Even in the West, hotel administration and catering technology were still a young discipline in those days; in fact, Cornell University's School of Hotel Administration bifurcated from the Department of Home Economics as a separate faculty only in 1954. Late P.C. Rajpal, deputed from Tea Board of India, under the sponsorship of FAO became the first Principal of the institute. Later, at the request of Lilavati Munshi through the Ministry of Food and Agriculture, Department of food, Late Belfield Smith of the U.K., one of the founder members of Hotel Catering and Institutional Management Association, U.K., was assigned as an expert to India by Food and Agricultural Organisation of the United Nations. In March 1956, Belfield Smith took over as the Principal. Since then there has been no looking back.

There were only six students when classes commenced in 1954 at Bhavan’s College Campus, Andheri. The three-year Diploma Programme in Hotel Management & Catering Technology was started in 1958, recognised by the Directorate of Technical Education, Maharashtra. The institute later shifted to its own separate campus in Dadar built on the land leased by the state government. With Thangam E. Philip as its Principal, the growth of the institute was spectacular with funds coming from the state and central government. The central government took over the total financial responsibility in 1979. Three more regional institutes were established in 1963 in New Delhi, Calcutta and Chennai. Hence, the first Food Craft Institute was opened in Kalamassery and, thereafter, more institutes were opened in different states.

This situation persisted until 1980, when Haryana and Uttar Pradesh, launched diploma programmes in hotel management in Panipat and Lucknow, respectively. In 1982, the National Council for Hotel Management was established, and central IHMs were transferred from the Ministry of Tourism to the Ministry of Agriculture.
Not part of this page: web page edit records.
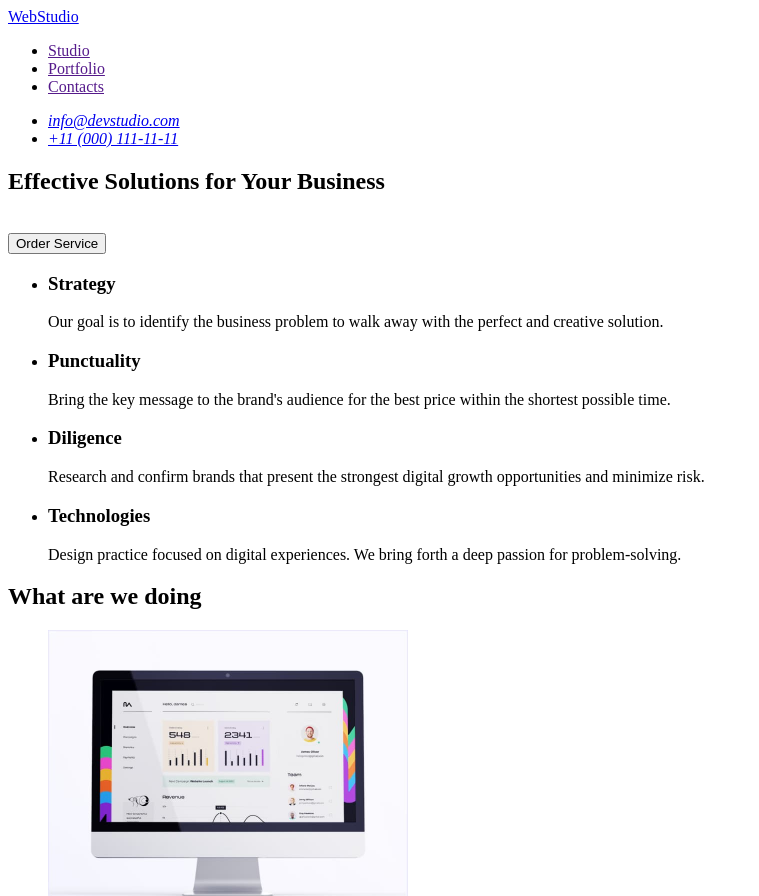
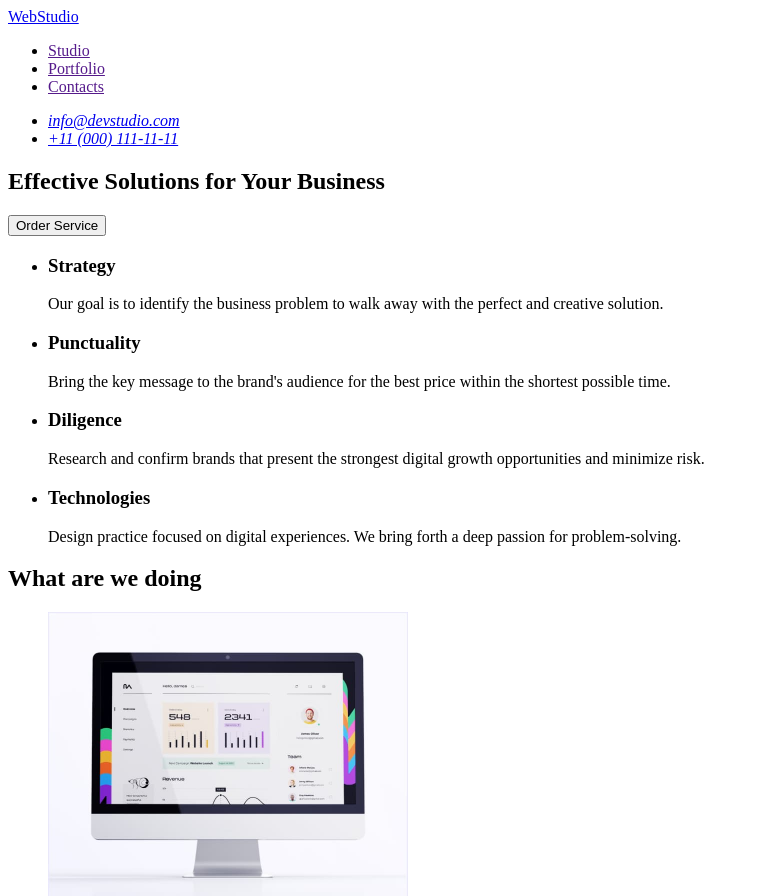
Before and after one commit to DemioSan/goit-markup-hw-01, a plain HTML site: page index.html in a window 1280 px wide. Shown: the top 896 px of the page, without its empty margins (0-759 px from the left). Drawn offline with Linux system fonts and the light colour scheme.

Commit message:
Update index.html

```diff
--- a/index.html
+++ b/index.html
@@ -36,7 +36,7 @@
     <main>
         <!--Hero image (Figma)/Section 1 (VSC)-->
         <section>
-            <h1>Effective Solutions for Your Business</h1><br />
+            <h1>Effective Solutions for Your Business</h1>
             <button type="button">Order Service</button>
         </section>
 
```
The Ministry of Tourism felt that the strength of central IHM and Food Craft Institute was inadequate, so they devised a way of absorbing Food Craft institutes and upgrading them to central IHM. From 1980 to 1990, several Food Craft institutes were upgraded as central IHMs, with two new central IHMs opening in Thiruvananthapuram and Chandigarh, bringing

The total number of central IHMs to 18, and three more central IHMs opening in Gurdaspur, Gwalior, and Shillong, bringing the total number to 21. These institutes offered a Diploma in Hotel Management as well as a Diploma in Hotel Operational areas, thereby training and providing manpower for managerial, supervisory, and entry-level positions in hotels, restaurants, and related industries.

During the globalisation era in the 90s, the Indian government opened the doors for private IHMs by obtaining AICTE approval, and within a few years, several private IHMs with AICTE license and affiliation with state universities began operating. It led to the addition of numerous private IHMs. It improved the quality of training provided in these insititutes. With the backing of Taj Group of Hotels, two private institutes, Welcome Group Institute of Hotel Management Manipal and Institute of Hotel Management Aurangabad, established themselves and maintained a higher standard of hospitality education. Since 2000, MoT has launched a centrally-sponsored scheme to provide one-time infrastructural financial support to prospective SIHMs, and there are currently 29 state IHMs and 21 central IHMs in the government sector.

Extra-curricular activities that are absent in online method are a huge concern

We must understand that existing IHMs are not business schools like those in the U.S. or Europe, but rather institutes that impart managerial input with a focus on hotel operations subjects in order to train thousands of students for management training programmes, supervisory positions, and entry-level positions in hotels, restaurants, and related industries solely on the basis of their attitude, personality, communication, knowledge, and skill. All of these institutes were imparting knowledge and skill in physical mode until March 2020, but after the COVID wave, the entire teaching and learning was disrupted. All stakeholders used online teaching and learning tools, with which theoretical knowledge was effectively imparted. But skill imparting was severely harmed, and we are still searching for and implementing the best possible modes. Curriculum, in my opinion, is only one component of education, whereas co-curricular activities like seminars, discussions, peer group learning, and extra-curricular activities, all of which are currently unavailable in the online method, are a huge concern. While designing our curriculum and other learning activities for holistic development of students, not only for the hospitality sector but also for society as a whole, we must seriously consider these components in NEP-2020.

Arun Kumar Singh

Arun Kumar Singh